- [Task directions]: Scan the listing for the word "begin", and copy out each line where it is found.

- Opening Delimiter -

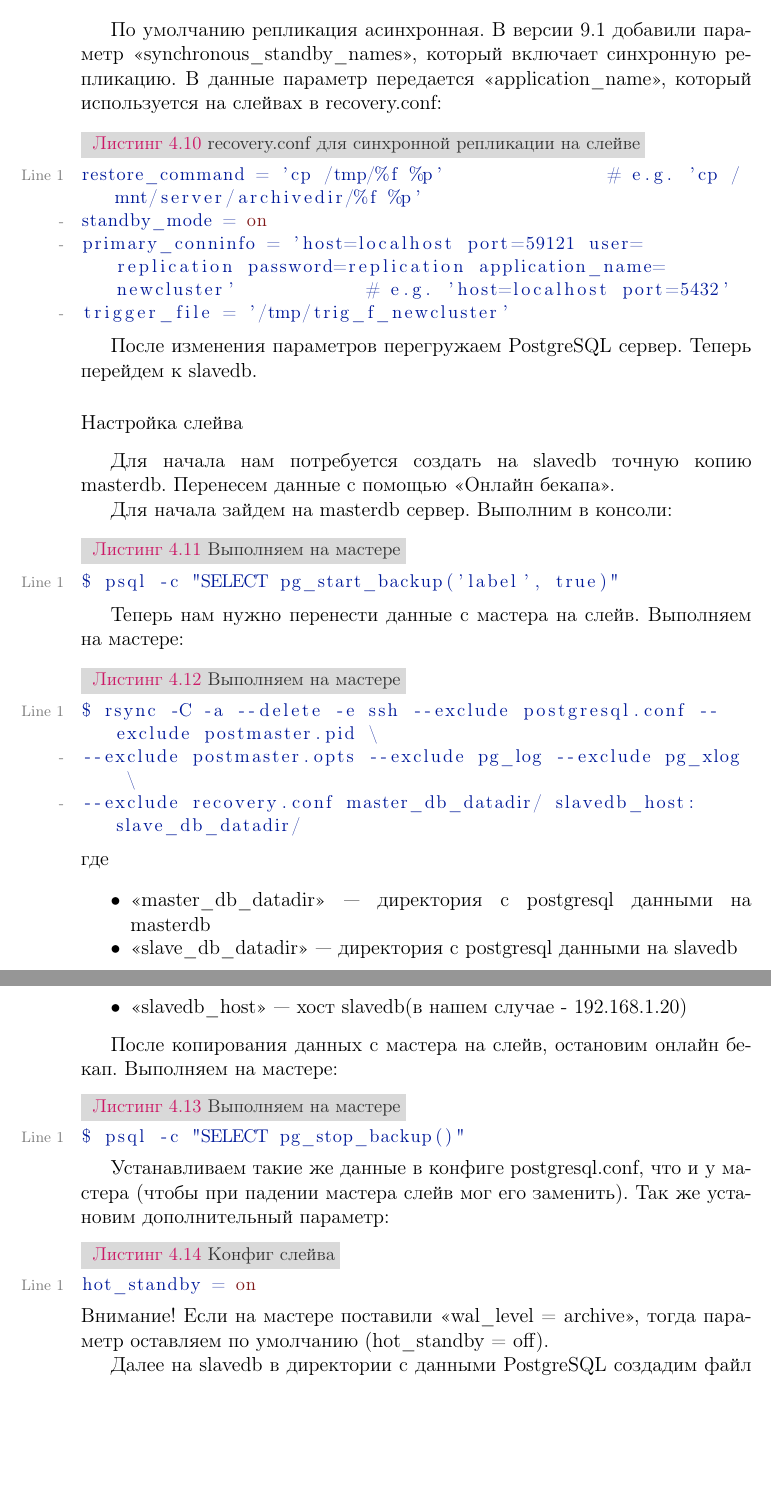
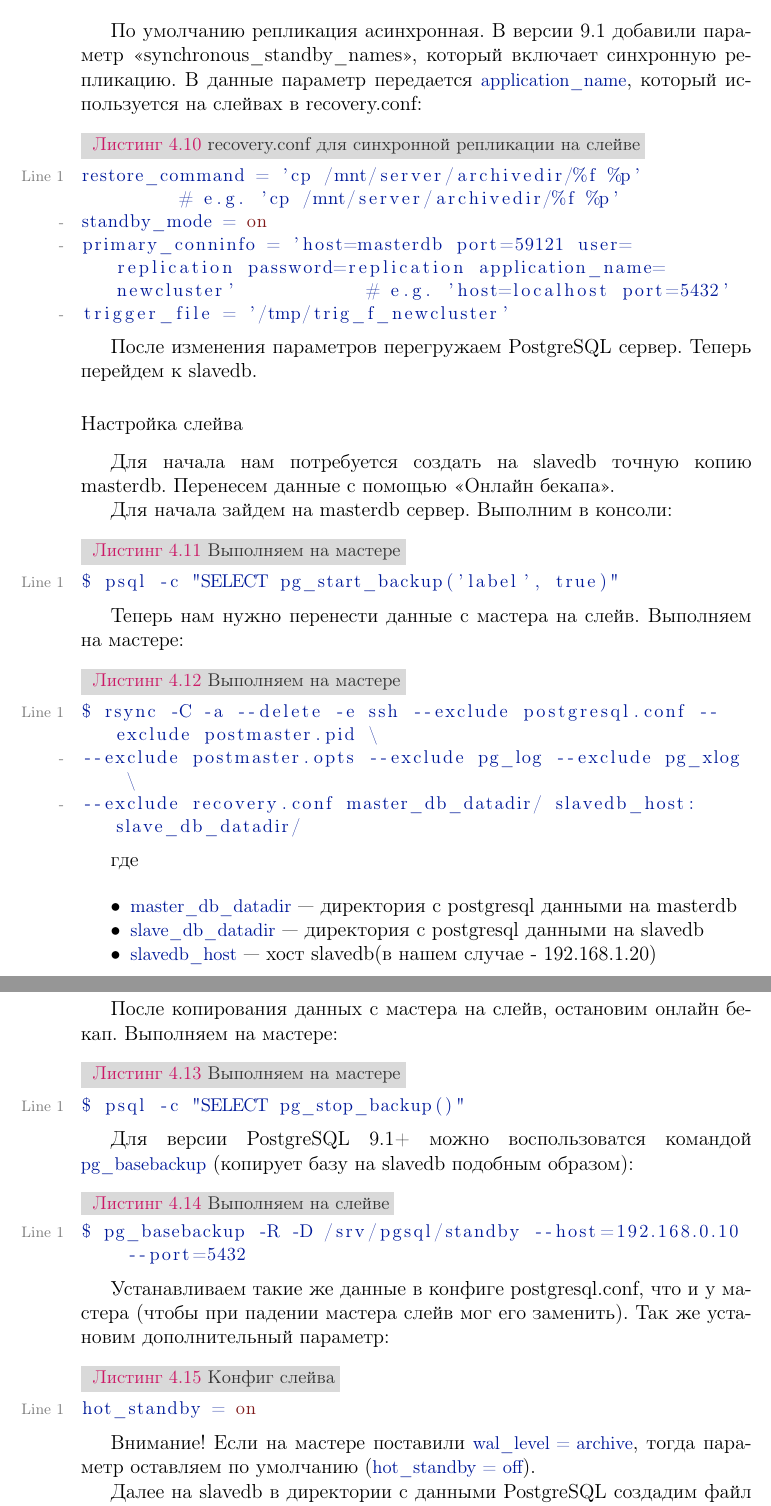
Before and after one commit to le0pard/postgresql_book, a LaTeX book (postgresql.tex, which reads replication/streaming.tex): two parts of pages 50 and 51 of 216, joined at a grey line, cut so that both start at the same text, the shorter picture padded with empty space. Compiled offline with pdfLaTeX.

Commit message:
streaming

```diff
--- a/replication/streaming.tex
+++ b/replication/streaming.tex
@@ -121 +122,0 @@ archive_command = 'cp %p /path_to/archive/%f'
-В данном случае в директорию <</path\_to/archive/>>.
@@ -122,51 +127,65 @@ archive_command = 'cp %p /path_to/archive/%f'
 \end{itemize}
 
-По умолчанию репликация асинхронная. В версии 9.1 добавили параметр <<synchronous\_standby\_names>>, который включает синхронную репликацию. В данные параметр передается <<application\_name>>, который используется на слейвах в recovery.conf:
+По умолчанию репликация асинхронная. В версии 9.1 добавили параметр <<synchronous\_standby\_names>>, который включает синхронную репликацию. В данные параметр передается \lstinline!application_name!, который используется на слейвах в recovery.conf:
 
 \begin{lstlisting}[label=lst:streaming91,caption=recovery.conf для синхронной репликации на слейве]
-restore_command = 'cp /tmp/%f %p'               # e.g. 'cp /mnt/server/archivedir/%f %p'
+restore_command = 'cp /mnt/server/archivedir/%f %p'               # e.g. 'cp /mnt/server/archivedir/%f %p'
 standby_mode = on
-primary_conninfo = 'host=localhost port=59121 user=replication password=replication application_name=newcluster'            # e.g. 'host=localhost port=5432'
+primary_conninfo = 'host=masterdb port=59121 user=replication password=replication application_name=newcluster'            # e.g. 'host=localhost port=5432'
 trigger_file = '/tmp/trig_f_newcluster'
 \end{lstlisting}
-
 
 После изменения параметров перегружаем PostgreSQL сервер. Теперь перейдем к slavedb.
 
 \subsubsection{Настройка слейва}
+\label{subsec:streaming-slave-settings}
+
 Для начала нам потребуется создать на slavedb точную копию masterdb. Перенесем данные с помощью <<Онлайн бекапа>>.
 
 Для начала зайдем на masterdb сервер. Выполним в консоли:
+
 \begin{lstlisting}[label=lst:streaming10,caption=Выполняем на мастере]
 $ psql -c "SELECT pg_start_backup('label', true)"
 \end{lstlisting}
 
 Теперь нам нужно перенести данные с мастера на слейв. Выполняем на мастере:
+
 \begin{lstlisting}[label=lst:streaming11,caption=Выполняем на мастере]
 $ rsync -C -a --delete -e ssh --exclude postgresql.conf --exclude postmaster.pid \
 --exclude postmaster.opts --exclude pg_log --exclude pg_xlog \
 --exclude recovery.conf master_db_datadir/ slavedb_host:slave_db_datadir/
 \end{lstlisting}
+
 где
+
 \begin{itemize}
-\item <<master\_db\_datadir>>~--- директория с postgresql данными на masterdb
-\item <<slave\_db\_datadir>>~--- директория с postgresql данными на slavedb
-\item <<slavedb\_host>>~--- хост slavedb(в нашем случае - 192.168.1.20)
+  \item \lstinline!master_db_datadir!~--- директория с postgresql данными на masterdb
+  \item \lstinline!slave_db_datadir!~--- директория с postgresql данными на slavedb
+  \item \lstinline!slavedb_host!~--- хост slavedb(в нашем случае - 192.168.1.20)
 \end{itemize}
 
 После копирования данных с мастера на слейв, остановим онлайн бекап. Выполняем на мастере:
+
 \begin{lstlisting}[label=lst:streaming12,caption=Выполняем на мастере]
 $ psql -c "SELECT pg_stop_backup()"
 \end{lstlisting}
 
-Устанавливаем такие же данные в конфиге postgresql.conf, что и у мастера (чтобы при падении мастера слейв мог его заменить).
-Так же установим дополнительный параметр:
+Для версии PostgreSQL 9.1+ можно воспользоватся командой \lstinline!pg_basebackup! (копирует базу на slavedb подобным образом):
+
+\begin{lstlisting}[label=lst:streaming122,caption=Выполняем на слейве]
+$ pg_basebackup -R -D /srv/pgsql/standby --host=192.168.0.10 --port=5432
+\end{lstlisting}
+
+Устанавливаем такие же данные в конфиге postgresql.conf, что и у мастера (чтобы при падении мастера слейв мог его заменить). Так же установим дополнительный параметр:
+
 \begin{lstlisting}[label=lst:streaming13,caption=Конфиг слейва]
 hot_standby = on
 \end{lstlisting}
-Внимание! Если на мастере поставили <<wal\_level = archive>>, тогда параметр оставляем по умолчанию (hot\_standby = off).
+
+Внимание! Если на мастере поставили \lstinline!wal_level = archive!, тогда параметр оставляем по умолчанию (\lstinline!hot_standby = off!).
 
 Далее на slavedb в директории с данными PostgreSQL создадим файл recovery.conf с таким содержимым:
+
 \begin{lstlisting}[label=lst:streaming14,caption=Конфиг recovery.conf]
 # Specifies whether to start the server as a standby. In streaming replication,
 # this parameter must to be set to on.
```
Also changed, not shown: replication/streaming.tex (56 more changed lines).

- Closing Delimiter -
- Opening Delimiter -

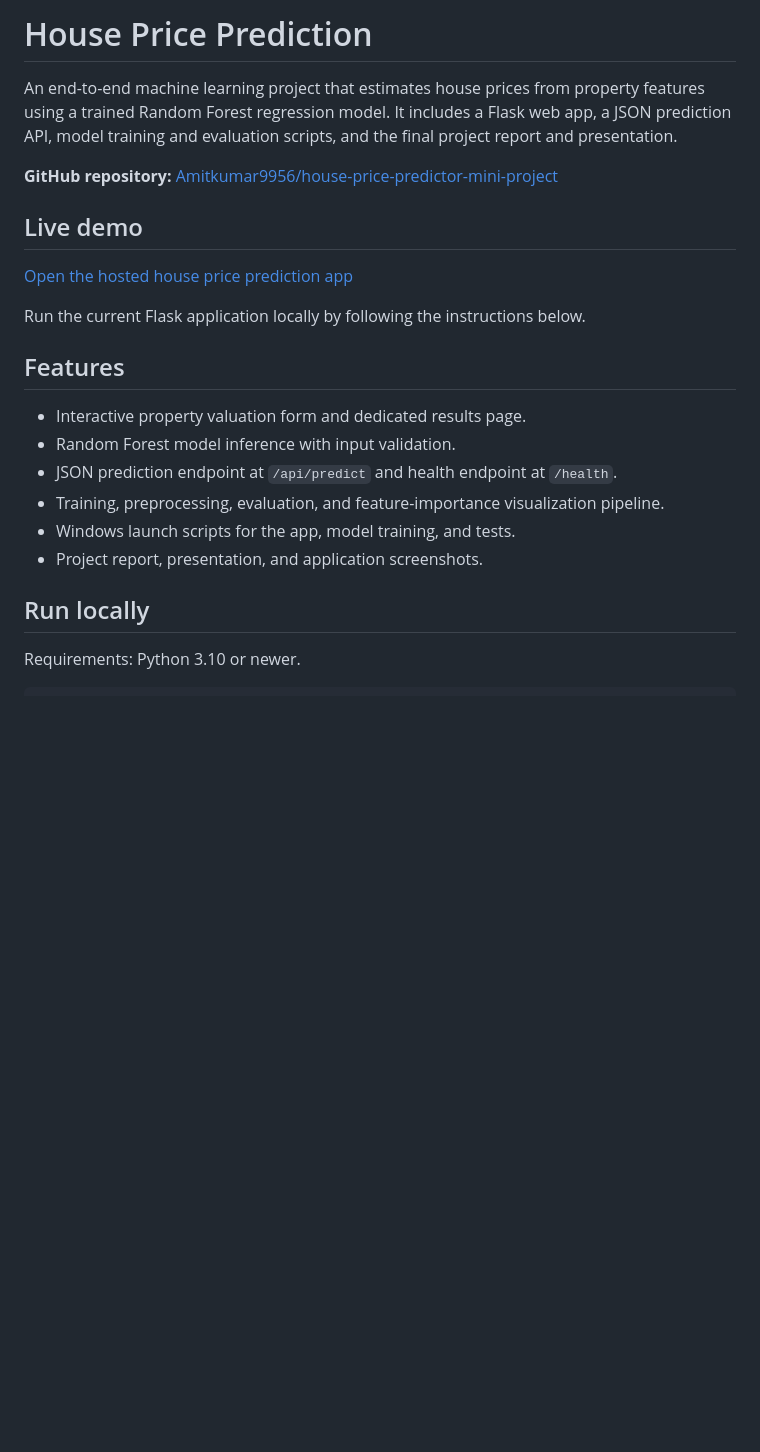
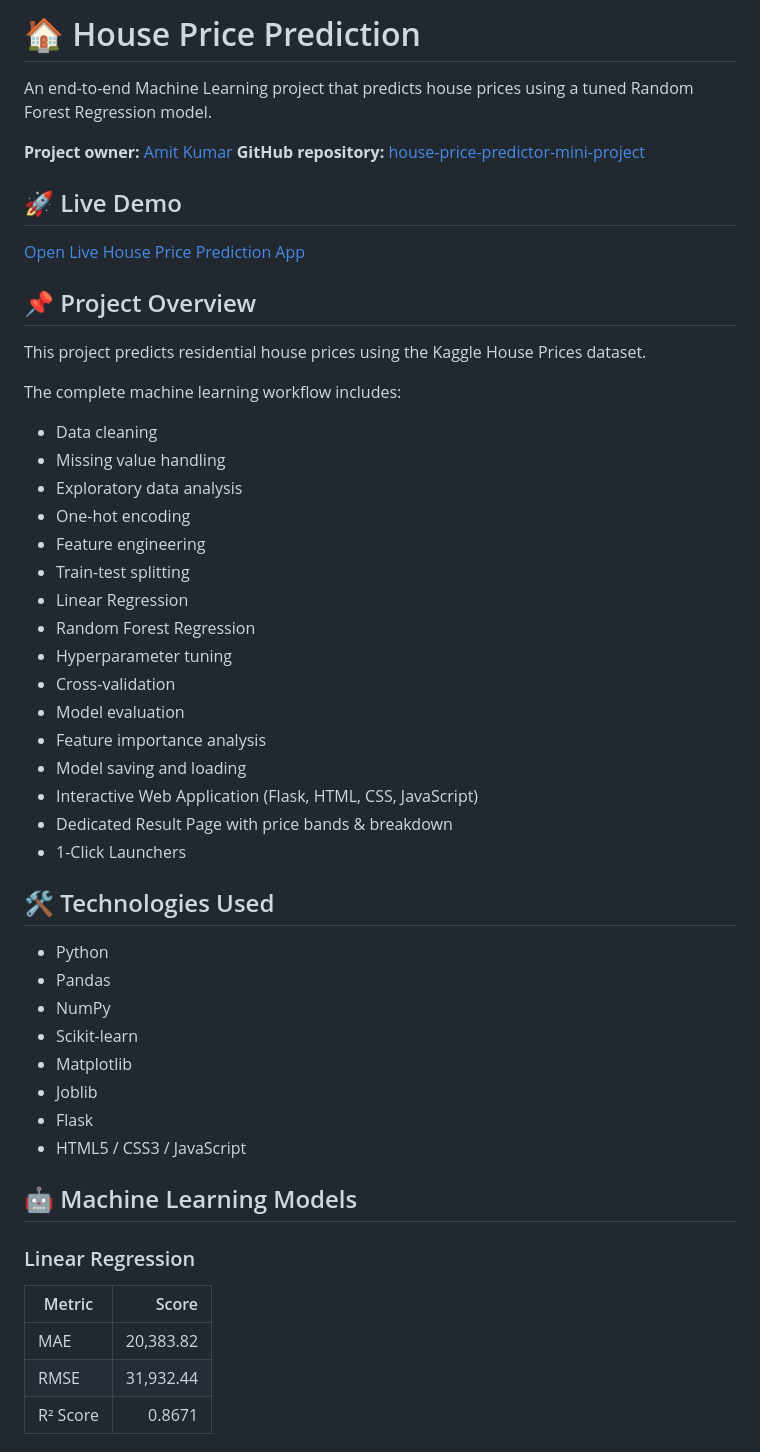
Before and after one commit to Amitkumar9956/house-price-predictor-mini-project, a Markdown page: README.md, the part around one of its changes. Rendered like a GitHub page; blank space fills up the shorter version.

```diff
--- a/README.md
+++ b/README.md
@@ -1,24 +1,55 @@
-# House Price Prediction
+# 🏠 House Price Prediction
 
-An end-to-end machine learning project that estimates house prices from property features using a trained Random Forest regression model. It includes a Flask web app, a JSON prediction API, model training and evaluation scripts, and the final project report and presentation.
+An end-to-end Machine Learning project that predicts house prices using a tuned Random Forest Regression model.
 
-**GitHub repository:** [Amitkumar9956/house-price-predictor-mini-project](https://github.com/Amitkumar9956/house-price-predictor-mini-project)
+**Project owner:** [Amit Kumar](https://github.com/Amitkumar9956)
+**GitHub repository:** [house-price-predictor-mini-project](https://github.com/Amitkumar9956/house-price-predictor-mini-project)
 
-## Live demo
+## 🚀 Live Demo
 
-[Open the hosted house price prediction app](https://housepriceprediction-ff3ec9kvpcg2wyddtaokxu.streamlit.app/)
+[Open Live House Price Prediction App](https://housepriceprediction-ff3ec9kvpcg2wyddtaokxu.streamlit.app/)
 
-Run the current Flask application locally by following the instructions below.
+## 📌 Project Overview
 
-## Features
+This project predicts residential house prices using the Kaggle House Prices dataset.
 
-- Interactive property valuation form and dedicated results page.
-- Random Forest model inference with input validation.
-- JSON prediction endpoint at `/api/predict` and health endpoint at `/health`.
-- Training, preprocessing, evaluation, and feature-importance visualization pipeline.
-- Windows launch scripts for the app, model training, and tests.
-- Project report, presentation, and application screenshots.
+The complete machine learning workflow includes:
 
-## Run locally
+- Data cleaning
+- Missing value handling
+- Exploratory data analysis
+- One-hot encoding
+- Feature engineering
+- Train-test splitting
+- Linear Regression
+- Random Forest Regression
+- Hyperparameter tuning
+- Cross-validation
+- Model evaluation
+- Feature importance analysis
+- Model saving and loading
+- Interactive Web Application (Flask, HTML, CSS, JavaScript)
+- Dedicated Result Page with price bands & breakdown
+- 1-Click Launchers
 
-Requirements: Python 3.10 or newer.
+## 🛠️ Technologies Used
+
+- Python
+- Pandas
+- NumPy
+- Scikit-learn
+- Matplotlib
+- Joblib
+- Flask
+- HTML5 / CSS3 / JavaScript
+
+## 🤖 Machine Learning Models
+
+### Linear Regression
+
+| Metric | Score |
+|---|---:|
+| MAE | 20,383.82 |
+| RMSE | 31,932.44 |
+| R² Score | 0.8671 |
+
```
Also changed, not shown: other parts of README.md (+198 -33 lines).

- Closing Delimiter -

- [Answer for this exercise]:
 \begin{lstlisting}[label=lst:streaming91,caption=recovery.conf для синхронной репликации на слейве]
 \begin{lstlisting}[label=lst:streaming10,caption=Выполняем на мастере]
 \begin{lstlisting}[label=lst:streaming11,caption=Выполняем на мастере]
 \begin{itemize}
 \begin{lstlisting}[label=lst:streaming12,caption=Выполняем на мастере]
+\begin{lstlisting}[label=lst:streaming122,caption=Выполняем на слейве]
 \begin{lstlisting}[label=lst:streaming13,caption=Конфиг слейва]
 \begin{lstlisting}[label=lst:streaming14,caption=Конфиг recovery.conf]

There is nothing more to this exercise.